Theater yields nonacademic benefits, too. Putting on a performance takes skills like working hard, setting goals, meeting challenges, staying patient, and cooperating with others. (And that’s not just for the teacher!) Kids experience a real sense of accomplishment from their individual successes as well as the group’s achievements. And the self-esteem they develop in theater carries over into the rest of their lives!

For more information on using theater, go to my
website and click on the "Theatre for Teachers" tab.

Tuesday, April 6, 2010

What Is Readers' Theater, Anyway?

Readers’ theater is easier theater! Actors don’t memorize their lines—they simply read from their scripts. Because memorization isn’t an issue, more students are able to handle large roles. Also, extensive rehearsal isn’t necessary.
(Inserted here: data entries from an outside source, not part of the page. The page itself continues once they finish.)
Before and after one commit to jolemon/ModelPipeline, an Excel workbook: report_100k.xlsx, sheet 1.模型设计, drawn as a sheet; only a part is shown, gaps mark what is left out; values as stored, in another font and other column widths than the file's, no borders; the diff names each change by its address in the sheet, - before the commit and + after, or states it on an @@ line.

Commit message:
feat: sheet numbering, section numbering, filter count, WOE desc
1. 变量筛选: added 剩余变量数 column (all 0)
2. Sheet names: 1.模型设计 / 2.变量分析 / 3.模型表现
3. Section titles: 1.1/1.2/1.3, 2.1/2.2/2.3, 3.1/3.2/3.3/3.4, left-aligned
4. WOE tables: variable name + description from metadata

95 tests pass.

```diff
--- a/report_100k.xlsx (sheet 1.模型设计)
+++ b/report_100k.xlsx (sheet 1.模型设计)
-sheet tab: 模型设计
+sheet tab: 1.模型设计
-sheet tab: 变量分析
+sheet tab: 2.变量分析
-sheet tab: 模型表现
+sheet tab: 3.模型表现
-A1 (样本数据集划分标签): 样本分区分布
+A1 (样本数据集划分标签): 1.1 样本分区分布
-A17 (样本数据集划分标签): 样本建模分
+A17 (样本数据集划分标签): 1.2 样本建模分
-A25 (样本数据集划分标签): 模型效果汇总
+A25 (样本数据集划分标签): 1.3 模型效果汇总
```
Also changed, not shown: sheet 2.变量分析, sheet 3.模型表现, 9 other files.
And, unlike “regular” theater, a readers’ theater production isn’t thrown into a tailspin by memory lapses or absences.

Other aspects of readers’ theater are easy, too. Sets, costumes, props, and even movement are not needed as the plays are written to work without them. The extras can be included if desired, but readers’ theater works even if the actors just sit there and read!

How Do I Get Started?
Before you use a readers’ theater play, read it yourself and make sure the content, theme, and vocabulary are appropriate for your students. Decide whether you need to preview any concepts or vocabulary. If you are thinking about staging the play for an audience, consider which students might fit which roles, but don’t set your cast just yet.
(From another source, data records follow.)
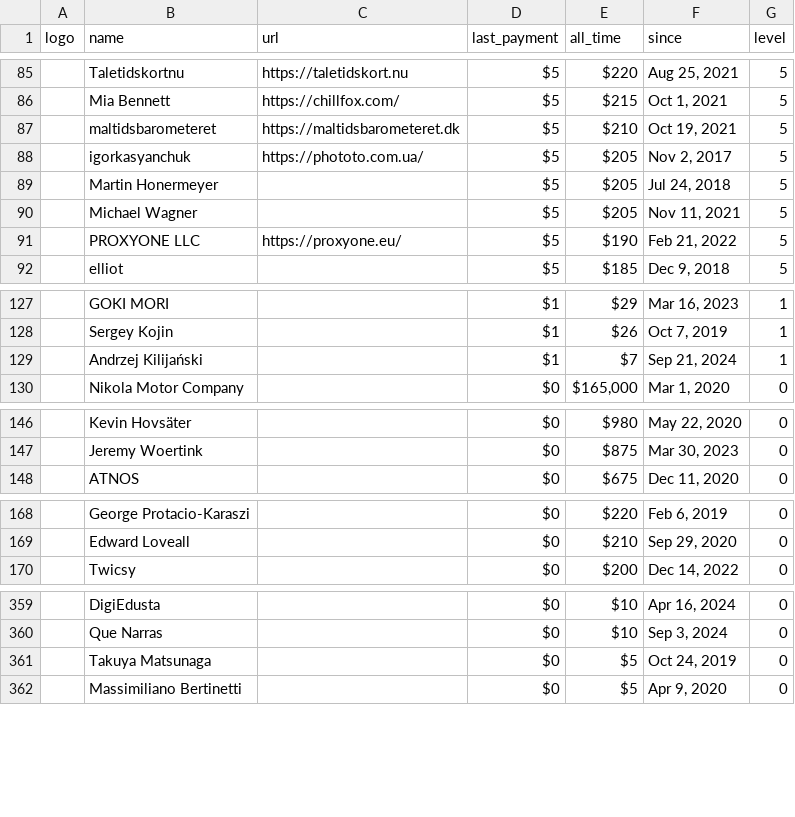
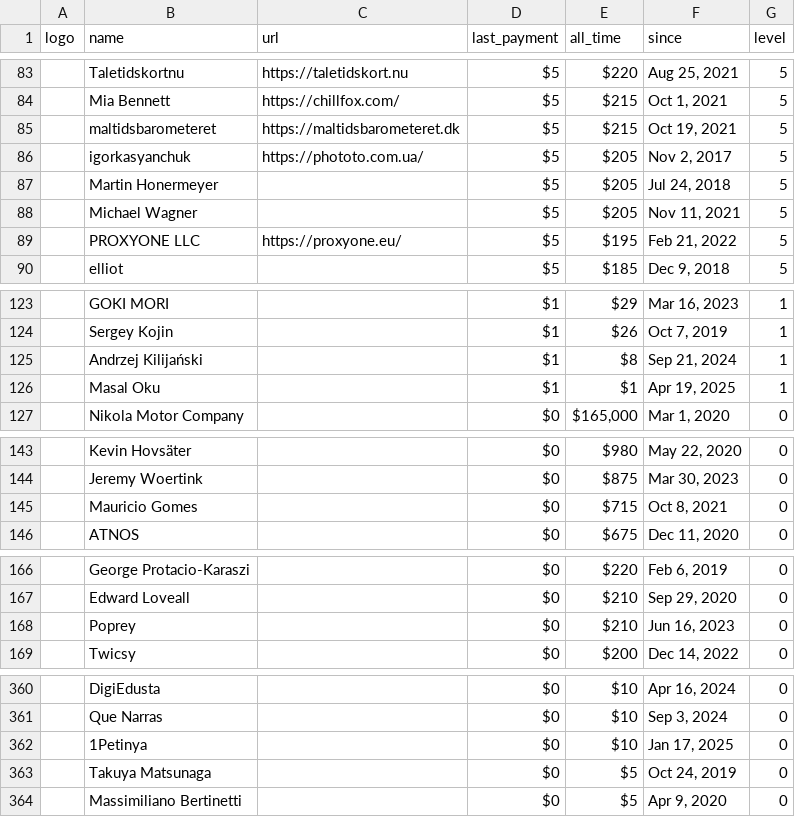
Before and after one commit to crystal-lang/crystal-website, a CSV file: _data/sponsors.csv, drawn as a sheet; only a part is shown, gaps mark what is left out; addresses are those after the commit; the diff covers the shown part only; the diff names each change by its address in the sheet, - before the commit and + after, or states it on an @@ line.

```diff
--- a/_data/sponsors.csv
+++ b/_data/sponsors.csv
-E85 (all_time): $210
+E85 (all_time): $215
-E89 (all_time): $190
+E89 (all_time): $195
-E125 (all_time): $7
+E125 (all_time): $8
+row 126:  | Masal Oku |  | $1 | $1 | Apr 19, 2025 | 1
+row 145:  | Mauricio Gomes |  | $0 | $715 | Oct 8, 2021 | 0
+row 168:  | Poprey |  | $0 | $210 | Jun 16, 2023 | 0
+row 362:  | 1Petinya |  | $0 | $10 | Jan 17, 2025 | 0
```
Also changed, not shown: 3 added rows, 5 removed rows and 1 edited cell elsewhere in this file, 1 other file.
Once you decide on a play, make as many copies of the script as there are parts plus one for yourself. Highlight one character’s lines in each copy (except yours) to make it easier for kids to read. Covering or binding scripts will help them last through multiple readings.

After giving students time to read through their scripts silently, have them read the play aloud, changing roles with each scene if you wish. This kind of read-through makes a good, one-time, supplemental activity, but you can do much more with readers’ theater!
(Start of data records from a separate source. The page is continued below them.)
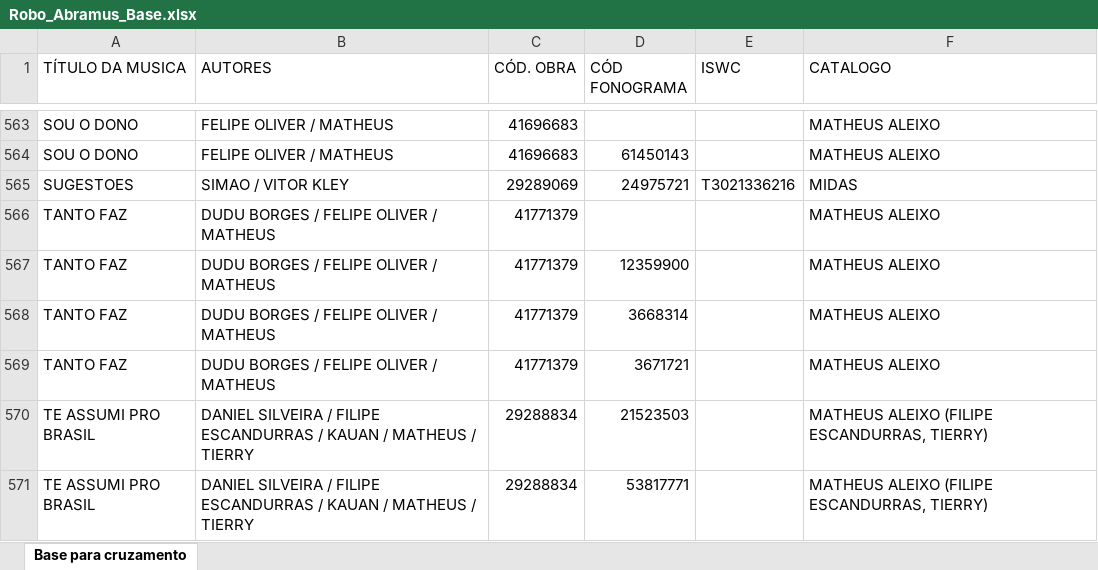
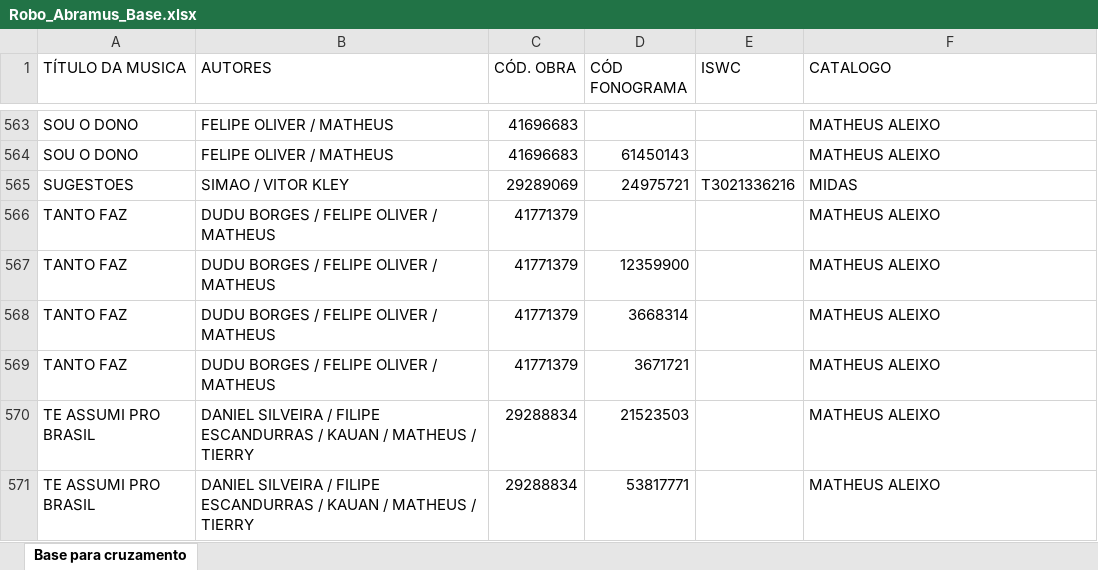
Before and after one commit to nnc-marcelo/lyra, an Excel workbook: data/mapping/Robo_Abramus_Base.xlsx, sheet Base para cruzamento, drawn as a sheet; only a part is shown, gaps mark what is left out; values as stored, in another font and other column widths than the file's, no borders; the diff covers the shown part only; the diff names each change by its address in the sheet, - before the commit and + after, or states it on an @@ line.

```diff
--- a/data/mapping/Robo_Abramus_Base.xlsx (sheet Base para cruzamento)
+++ b/data/mapping/Robo_Abramus_Base.xlsx (sheet Base para cruzamento)
-F570:F571 (CATALOGO): MATHEUS ALEIXO (FILIPE ESCANDURRAS, TIERRY)
+F570:F571 (CATALOGO): MATHEUS ALEIXO
```
Also changed, not shown: 22 edited cells and cell formats elsewhere in this sheet, formulas that keep their value.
For example, you could have students read a particular script multiple times on different days. The repetition gives you several opportunities to teach comprehension skills like character traits, motivation, story structure, theme, and cause-and-effect. And rereading allows kids to relax about the reading itself and develop a deeper understanding of the characters and theme of the play.

Multiple readings also improve fluency and expression. You can help with these skills by asking questions about the characters’ feelings and motivation. If a student has difficulty with expression, “echo reading” can help. You model his lines with good expression and have him copy you. It doesn’t usually take much of this practice to get a young actor on the right track. Allowing students to record themselves as they read their lines and listen afterwards also develops better expression.

After several readings, you might want to move students from their seats to a traditional readers’ theater set-up. The actors in readers’ theater usually sit on stools or chairs throughout the play, holding and reading their scripts. Sometimes the actors sit with their backs to the audience, “entering” by facing front and reading their lines and “exiting” by turning around again. The narrator might stand to one side or read from a lectern. This kind of staging can make readers’ theater more fun for your students and motivate them to further improve their performances.

Next Blog: Making the transition to performing for an audience.

For more about theater, go to my website and click on the Theatre for Teachers tab.